For the reasons set forth above, the branch of the Seller's motion to dismiss the Purchaser's first, third, and fifth counterclaim for recovery of the Downpayment is denied. However, the Purchaser's second counterclaim for breach of the covenant of good faith and fair dealing and the fourth counterclaim for unjust enrichment must be dismissed because, among other reasons, the Contract expressly prohibits the Purchaser's claim for “damages of any kind or nature” (NYSCEF Doc. No. 3, § 13.07).
Accordingly, it is
ORDERED that the branch of the plaintiff's motion for summary judgment is denied and its Complaint is dismissed; and it is further
ORDERED that the branch of the plaintiff's motion to dismiss is granted to the extent of the defendant's second counterclaim for breach of the covenant of good faith and fair dealing and the fourth counterclaim for unjust enrichment; and it is
ORDERED that the defendant's cross motion for partial summary judgment is granted; and it is further
ADJUDGED and DECLARED that defendant LG Park Slope LLC is entitled to an immediate return of the Downpayment with all accrued interest thereon and the escrowee, Royal Abstract of New York LLC, shall release the Downpayment with all accrued interest from escrow and to LG Park Slope LLC; and it is further
ADJUDGED and DECLARED that LG Park Slope LLC has a valid and subsisting vendee's lien in the amount of the Downpayment with all accrued interest; and it is further
ORDERED that the portion of the defendant's counterclaim that seeks the recovery of reasonable attorney's fees and costs is severed and the issue of the amount of reasonable attorney's fees and costs that the defendant may recover against the plaintiff is referred to a Special Referee to hear and determine; and it is further
ORDERED that counsel for the defendant shall, within 30 days from the date of this order, serve a copy of this order with notice of entry, together with a completed Information Sheet,1 upon the Special Referee Clerk in the General Clerk's Office (Room 119), who is directed to place this matter on the calendar of the Special Referee's Part for the earliest convenient date; and it is further
ORDERED that such service upon the Special Referee Clerk shall be made in accordance with the procedures set forth in the Protocol on Courthouse and County Clerk Procedures for Electronically Filed Cases (accessible at the “E-Filing” page on the court's website at the address www.nycourts.gov/supctmanh)].
1. Available on the Court's website at www.nycourts.gov/supctmanh under the “References” link on the navigation bar.
Andrew Borrok, J.
Response sent, thank you
A free source of state and federal court opinions, state laws, and the United States Code.
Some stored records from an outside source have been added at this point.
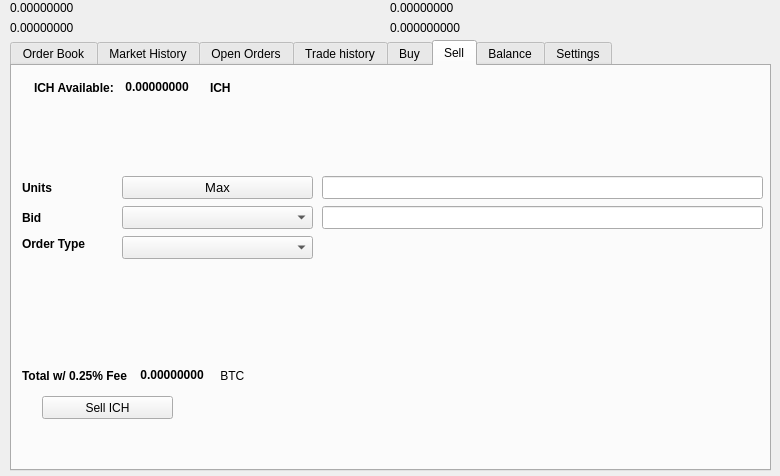
Qt form src/qt/forms/tradingdialog.ui (LordSoylent/ICHIBA) before a commit.
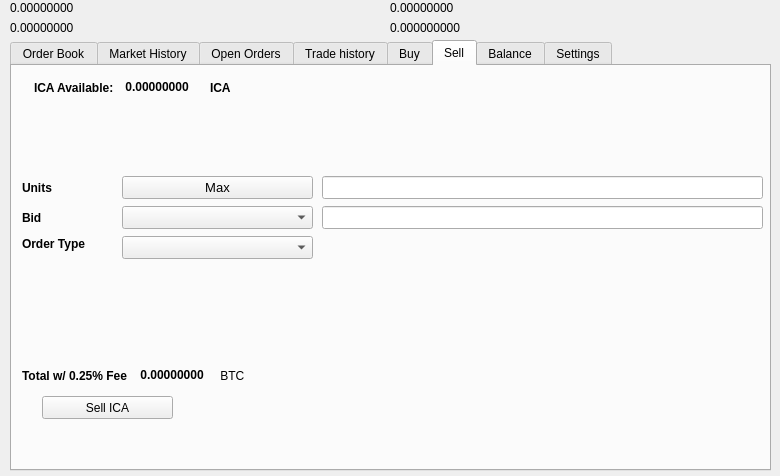
The same form after that commit. The open tabs and pages were chosen to show the change. Icons and pictures are not drawn.

Patch:
```diff
--- a/src/qt/forms/tradingdialog.ui
+++ b/src/qt/forms/tradingdialog.ui
@@ -1751,7 +1751,7 @@
       </rect>
      </property>
      <property name="text">
-      <string>Sell ICH</string>
+      <string>Sell ICA</string>
      </property>
      <property name="icon">
       <iconset resource="../ichibacoin">
@@ -1777,7 +1777,7 @@
          </font>
         </property>
         <property name="text">
-         <string>ICH Available:</string>
+         <string>ICA Available:</string>
         </property>
        </widget>
       </item>
@@ -2221,7 +2221,7 @@
          </font>
         </property>
         <property name="text">
-         <string>ICH</string>
+         <string>ICA</string>
         </property>
        </widget>
       </item>
```
Left out of the diff: 34 changed lines with no effect on the pictures.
For more information about the legal concepts addressed by these cases and statutes visit FindLaw's Learn About the Law.
Docket No: 652211/2020
Decided: February 09, 2021
Court: Supreme Court, New York County, New York.
Search our directory by legal issue
Enter information in one or both fields (Required)
FindLaw for Legal Professionals
Search our directory by legal issue
Enter information in one or both fields (Required)